J. Allen Brack, the (now former) Blizzard Entertainment president, has stepped down from his post, amid mounting claims of sexism and sexual harassment against parent firm Activision Blizzard. This comes even after employees of the company staged a walkout after bosses failed to take any concrete steps following an explosive lawsuit that the Department of Fair Employment in California had slammed it with, back on July 20.
The suit in question alleges Activision Blizzard of promoting an unhealthy workplace environment, which banks heavily upon gender-based discrimination and sexual harassment of female employees, at the hands of their male counterparts. Scores of women working at the company have come forward to testify against any opposing claims made by the executives and male employees of the firm.
Brack’s departure has been welcomed by the staff members who are participating in the movement, as they call for a complete redressal of deep-rooted systemic issues.

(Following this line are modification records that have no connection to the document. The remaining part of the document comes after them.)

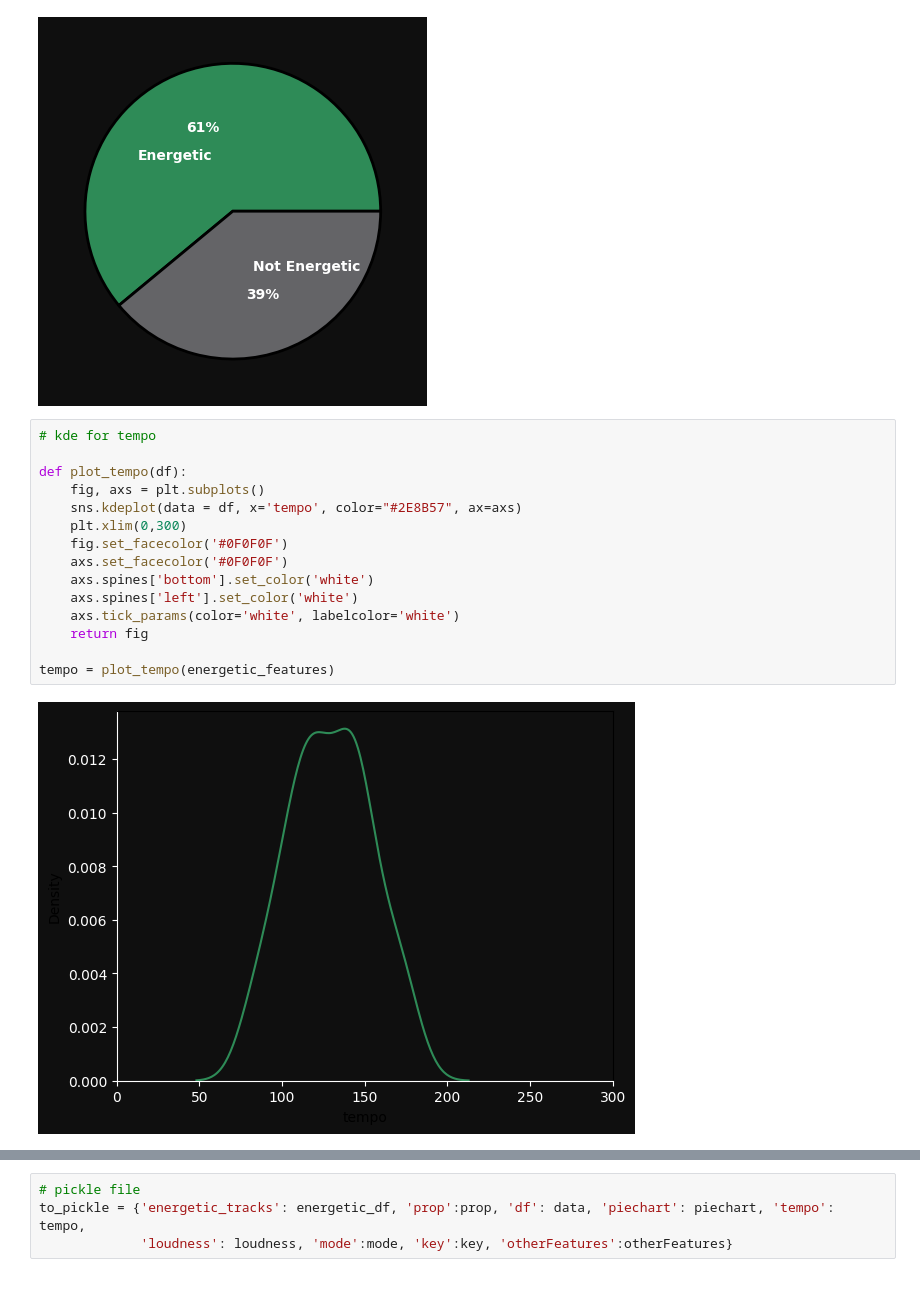
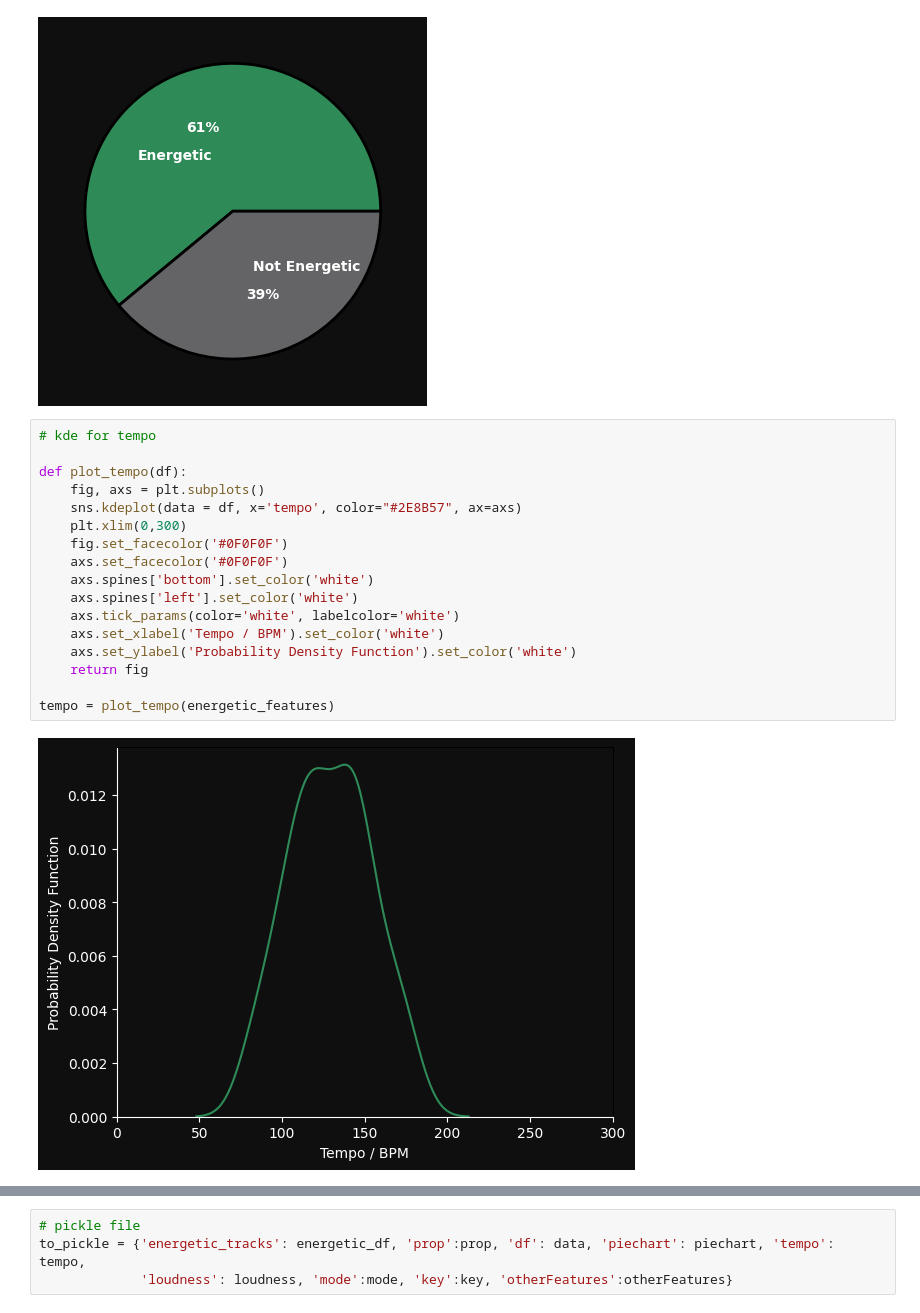
Before and after one commit to aakanksha1dutta/MOODSIC, a Jupyter notebook: 3_Model_Visualization.ipynb, the cells around one changed output, grey strips where cells are left out. Cells and saved outputs as stored; diff of their text form.

```diff
--- a/3_Model_Visualization.ipynb
+++ b/3_Model_Visualization.ipynb
@@ -107,20 +107,22 @@ piechart = piechart(energetic_features, data)
 # %%
 # kde for tempo
 
 def plot_tempo(df):
     fig, axs = plt.subplots()
     sns.kdeplot(data = df, x='tempo', color="#2E8B57", ax=axs)
     plt.xlim(0,300)
     fig.set_facecolor('#0F0F0F')
     axs.set_facecolor('#0F0F0F')
     axs.spines['bottom'].set_color('white')
     axs.spines['left'].set_color('white')
     axs.tick_params(color='white', labelcolor='white')
+    axs.set_xlabel('Tempo / BPM').set_color('white')
+    axs.set_ylabel('Probability Density Function').set_color('white')
     return fig
 
 tempo = plot_tempo(energetic_features)
 # %% [output]
-[figure, old version]
+[figure, new version]
 # %%
 def plot_loudness(df):
     fig, axs = plt.subplots()
```
Also changed, not shown: parts of 5 cells of this notebook, 2 other files.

The Activision Blizzard King Workers Alliance, a group of the firm’s employees who are aiming to defend their “right to a safe and equitable” work scenario, has tweeted in response to the news, saying that a single person cannot be blamed for the abysmal state of things, since the problems “go beyond Blizzard.”
Nevertheless, Brack’s position will now be co-owned by Jen O’Neal (formerly of Vicarious Visions) and Mike Ybarra. Vicarious Visions was acquired by AB in 2005, and O’Neal has rather a track record of openly voicing her support for women in prominent positions. Ybarra, meanwhile, joined Blizzard some 2 years ago, after having worked at Microsoft for 19 years.
A New Direction and Leadership
After the former Blizzard president announced that he has stepped down from his post amid the claims of sexism at parent firm AB, the company itself took to Twitter to claim that “Blizzard Entertainment needs a new direction and leadership,” especially in the face of the current crisis that the group is going through, as regards its “workplace culture, game development, and innovation.”
It may be noted, however, that the suit, which contains any disturbing allegations against AB and its employees, from a “frat-boy” culture to subjecting female staff to inappropriate comments and physical contact, actually lists Brack among the few people it directly claims were in on everything. Following this, Brack had sent an email to his staff, saying that he found the allegations “extremely troubling,” while adding that he couldn’t comment on the case’s specifics, seeing as how it was an open probe.
On the other hand, Activision itself has rceently teamed up with WilmerHale, a prominent law firm which is best known for busting unions, in what may be a troubling news for the people who are leading the movement against the company.